It’s been about four months since the FAA finalized the long-awaited changes to the Los Angeles class bravo airspace. Though the new airspace configuration has been ready for publication, nothing has changed on the charts as yet.
That’s about to change.
With the December 22nd editions of the VFR Terminal Area and Sectional charts, the new airspace will be in effect. So my fellow pilots, if you’re the type who is a bit more… “lax” about keeping your VFR charts, GPS databases, Pilots Guide, and other navigational flotsam up to date, be sure you have the latest update by the 22nd of the month or you could very well find yourself in bravo airspace without knowing it.

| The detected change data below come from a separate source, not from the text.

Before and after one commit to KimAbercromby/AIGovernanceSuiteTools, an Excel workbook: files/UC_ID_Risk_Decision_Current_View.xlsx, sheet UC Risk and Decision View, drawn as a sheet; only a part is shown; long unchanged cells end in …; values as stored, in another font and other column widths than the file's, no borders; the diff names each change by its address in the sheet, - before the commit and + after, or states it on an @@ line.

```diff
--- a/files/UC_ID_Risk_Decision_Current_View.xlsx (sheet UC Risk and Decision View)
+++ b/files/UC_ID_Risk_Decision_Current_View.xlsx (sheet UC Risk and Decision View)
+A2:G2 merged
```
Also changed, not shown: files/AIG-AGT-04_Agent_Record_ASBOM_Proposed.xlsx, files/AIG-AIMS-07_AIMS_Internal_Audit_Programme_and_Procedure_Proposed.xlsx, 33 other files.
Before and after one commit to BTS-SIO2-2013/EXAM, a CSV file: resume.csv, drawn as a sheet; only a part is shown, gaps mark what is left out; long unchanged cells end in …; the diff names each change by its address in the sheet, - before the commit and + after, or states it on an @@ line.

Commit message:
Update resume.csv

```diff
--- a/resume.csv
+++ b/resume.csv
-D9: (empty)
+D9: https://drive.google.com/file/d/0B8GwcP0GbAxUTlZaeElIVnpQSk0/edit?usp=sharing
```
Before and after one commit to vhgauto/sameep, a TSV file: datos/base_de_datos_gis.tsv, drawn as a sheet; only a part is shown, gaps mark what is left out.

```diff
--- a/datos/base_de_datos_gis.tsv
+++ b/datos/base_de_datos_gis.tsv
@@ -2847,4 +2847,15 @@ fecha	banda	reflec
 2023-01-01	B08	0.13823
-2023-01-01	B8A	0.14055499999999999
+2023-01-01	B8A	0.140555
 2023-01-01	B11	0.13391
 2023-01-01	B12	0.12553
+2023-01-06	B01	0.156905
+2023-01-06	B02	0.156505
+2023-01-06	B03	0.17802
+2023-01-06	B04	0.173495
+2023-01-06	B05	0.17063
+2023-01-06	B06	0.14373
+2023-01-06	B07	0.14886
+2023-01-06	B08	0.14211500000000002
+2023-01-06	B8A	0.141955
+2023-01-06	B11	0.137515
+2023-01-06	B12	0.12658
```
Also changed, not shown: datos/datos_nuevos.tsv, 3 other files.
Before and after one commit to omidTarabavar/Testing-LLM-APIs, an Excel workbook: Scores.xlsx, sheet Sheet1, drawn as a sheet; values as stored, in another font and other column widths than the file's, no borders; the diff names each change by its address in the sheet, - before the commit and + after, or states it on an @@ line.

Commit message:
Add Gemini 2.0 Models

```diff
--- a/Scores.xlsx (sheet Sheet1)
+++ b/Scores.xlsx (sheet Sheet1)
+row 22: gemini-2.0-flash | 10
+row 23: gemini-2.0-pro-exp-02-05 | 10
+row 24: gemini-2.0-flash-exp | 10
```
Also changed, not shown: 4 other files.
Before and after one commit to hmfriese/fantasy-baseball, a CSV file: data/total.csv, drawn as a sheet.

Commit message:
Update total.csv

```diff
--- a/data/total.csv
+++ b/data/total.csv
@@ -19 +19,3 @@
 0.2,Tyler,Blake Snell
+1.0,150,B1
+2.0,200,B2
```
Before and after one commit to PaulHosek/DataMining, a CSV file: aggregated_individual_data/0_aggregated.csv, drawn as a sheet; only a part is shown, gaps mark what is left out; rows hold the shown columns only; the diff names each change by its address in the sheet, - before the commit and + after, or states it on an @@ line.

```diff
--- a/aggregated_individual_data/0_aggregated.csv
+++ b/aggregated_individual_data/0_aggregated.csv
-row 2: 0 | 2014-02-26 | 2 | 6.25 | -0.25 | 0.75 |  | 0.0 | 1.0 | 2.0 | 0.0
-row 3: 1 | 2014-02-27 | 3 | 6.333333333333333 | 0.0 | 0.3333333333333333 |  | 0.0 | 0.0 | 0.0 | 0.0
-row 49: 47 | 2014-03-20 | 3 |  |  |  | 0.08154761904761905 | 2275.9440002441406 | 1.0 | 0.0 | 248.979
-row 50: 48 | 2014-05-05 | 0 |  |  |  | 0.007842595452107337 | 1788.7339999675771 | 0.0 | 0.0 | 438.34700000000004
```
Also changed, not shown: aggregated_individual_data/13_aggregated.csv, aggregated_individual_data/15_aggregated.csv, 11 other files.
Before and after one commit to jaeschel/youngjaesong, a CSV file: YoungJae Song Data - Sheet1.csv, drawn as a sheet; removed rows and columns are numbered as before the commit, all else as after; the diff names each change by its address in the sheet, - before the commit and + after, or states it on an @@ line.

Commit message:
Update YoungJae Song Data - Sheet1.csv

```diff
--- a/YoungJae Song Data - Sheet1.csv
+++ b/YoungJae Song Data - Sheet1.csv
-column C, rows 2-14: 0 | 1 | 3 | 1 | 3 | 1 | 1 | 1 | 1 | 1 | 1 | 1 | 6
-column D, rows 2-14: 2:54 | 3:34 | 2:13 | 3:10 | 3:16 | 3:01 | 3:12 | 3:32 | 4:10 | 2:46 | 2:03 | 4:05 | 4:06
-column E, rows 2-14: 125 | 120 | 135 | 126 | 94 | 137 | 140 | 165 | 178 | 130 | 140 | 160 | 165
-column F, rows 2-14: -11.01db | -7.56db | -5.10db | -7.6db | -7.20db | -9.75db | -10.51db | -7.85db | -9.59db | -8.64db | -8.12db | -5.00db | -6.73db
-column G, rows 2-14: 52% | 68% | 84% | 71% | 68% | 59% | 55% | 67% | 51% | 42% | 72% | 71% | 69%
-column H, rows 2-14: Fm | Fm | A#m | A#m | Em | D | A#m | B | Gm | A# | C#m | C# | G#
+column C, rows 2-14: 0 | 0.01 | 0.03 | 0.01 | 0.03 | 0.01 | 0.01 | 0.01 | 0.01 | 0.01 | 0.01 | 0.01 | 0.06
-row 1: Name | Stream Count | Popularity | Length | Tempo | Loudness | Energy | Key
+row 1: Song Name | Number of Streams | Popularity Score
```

I bring this up because the importance of the December 22nd update has not been widely disseminated, and I’m guessing that this airspace reconfiguration is going to cost a few unprepared pilots some time on the bench after a violation.
If you know an aviator who could benefit from this information, pass it along. Because in today’s world, when someone busts airspace, we all lose.
I don’t actively fly GA in SoCal anymore so probably won’t be purchasing a new Class B chart anytime soon. Care to summarize the changes for a curious ex-POC’er?
The class bravo airspace has basically been reduced to the northwest and the southeast (over SNA), and extended to the east (over CNO at 9-10k).
It’s that extension to the east (which is for jets on approach to LAX) that I think will catch some pilots unaware, especially people transiting the basin at 9500 who think they are clear of the class B airspace at that altitude and location.
The Terminal chart published on 12/22 was actually printed without the correct undated information … This link takes you to the AOPA notice about the mistake http://download.aopa.org/epilot/2005/051221ca-flyway.pdf